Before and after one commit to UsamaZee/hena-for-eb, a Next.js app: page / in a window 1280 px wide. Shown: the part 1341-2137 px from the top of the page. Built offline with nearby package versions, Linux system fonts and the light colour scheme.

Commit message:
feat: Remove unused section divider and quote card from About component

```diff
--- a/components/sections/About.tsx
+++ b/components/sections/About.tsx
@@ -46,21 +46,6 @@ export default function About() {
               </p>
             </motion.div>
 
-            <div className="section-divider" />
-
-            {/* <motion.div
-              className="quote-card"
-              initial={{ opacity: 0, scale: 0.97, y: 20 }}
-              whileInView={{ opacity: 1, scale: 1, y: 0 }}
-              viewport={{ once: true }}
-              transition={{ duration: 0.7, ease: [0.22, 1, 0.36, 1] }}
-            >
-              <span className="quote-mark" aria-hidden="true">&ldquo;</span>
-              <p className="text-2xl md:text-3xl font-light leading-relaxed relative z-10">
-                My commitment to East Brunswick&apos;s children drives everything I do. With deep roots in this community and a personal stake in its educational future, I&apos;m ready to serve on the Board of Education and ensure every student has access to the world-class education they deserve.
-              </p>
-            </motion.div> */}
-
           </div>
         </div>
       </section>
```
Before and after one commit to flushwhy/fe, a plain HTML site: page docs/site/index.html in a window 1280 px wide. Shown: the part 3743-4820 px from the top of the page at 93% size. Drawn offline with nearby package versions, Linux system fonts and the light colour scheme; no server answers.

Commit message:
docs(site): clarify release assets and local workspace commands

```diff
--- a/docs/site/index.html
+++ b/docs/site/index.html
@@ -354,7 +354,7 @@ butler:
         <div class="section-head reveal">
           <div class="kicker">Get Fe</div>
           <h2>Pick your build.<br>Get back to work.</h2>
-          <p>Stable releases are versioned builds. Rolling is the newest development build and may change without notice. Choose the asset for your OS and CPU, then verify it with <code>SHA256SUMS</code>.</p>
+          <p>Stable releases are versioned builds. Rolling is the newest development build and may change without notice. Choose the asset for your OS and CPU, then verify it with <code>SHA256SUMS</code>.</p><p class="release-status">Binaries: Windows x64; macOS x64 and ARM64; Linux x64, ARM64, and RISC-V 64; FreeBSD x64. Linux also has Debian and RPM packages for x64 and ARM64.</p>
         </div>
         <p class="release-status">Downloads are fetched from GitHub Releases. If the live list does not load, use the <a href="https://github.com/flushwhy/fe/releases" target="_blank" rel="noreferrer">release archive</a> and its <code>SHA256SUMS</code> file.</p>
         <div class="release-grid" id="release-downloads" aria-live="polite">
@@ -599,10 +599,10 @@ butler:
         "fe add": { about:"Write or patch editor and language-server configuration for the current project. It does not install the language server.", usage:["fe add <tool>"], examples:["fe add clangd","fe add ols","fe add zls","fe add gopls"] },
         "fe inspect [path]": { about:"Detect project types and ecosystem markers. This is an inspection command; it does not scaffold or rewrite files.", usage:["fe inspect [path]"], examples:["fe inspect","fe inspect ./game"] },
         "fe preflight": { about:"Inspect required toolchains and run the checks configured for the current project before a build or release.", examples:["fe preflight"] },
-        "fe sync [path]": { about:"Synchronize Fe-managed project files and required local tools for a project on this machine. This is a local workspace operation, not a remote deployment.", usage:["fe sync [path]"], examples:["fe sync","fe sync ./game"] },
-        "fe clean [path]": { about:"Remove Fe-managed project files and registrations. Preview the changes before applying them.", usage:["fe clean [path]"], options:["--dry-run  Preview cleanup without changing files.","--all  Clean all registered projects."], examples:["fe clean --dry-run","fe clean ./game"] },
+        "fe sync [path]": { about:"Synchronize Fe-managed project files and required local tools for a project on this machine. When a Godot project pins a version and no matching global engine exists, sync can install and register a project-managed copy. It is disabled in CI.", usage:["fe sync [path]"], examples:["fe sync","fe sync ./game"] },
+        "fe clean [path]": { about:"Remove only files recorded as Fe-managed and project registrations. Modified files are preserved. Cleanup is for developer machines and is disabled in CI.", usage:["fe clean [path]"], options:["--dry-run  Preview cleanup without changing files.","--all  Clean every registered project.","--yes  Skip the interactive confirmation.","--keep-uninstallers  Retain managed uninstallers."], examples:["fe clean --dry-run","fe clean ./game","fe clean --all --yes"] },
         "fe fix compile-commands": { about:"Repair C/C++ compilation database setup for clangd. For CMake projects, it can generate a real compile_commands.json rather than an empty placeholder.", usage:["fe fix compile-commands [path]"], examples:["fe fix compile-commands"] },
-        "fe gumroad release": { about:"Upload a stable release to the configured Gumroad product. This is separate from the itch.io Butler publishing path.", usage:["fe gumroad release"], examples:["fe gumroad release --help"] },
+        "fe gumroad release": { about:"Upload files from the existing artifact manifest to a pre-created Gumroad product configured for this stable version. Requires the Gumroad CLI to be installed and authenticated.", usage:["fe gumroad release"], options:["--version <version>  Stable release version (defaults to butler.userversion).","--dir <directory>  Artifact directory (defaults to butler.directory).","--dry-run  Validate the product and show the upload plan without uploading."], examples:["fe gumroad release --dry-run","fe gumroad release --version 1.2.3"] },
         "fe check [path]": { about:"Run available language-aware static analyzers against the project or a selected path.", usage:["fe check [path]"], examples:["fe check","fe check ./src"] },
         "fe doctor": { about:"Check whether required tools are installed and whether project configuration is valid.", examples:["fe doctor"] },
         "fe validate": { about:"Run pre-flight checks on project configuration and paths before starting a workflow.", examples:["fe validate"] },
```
- - -
• _TASK DESCRIPTION_
Copy every line above that includes the string "sync".

• _EXERCISE OUTPUT_
-        "fe sync [path]": { about:"Synchronize Fe-managed project files and required local tools for a project on this machine. This is a local workspace operation, not a remote deployment.", usage:["fe sync [path]"], examples:["fe sync","fe sync ./game"] },
+        "fe sync [path]": { about:"Synchronize Fe-managed project files and required local tools for a project on this machine. When a Godot project pins a version and no matching global engine exists, sync can install and register a project-managed copy. It is disabled in CI.", usage:["fe sync [path]"], examples:["fe sync","fe sync ./game"] },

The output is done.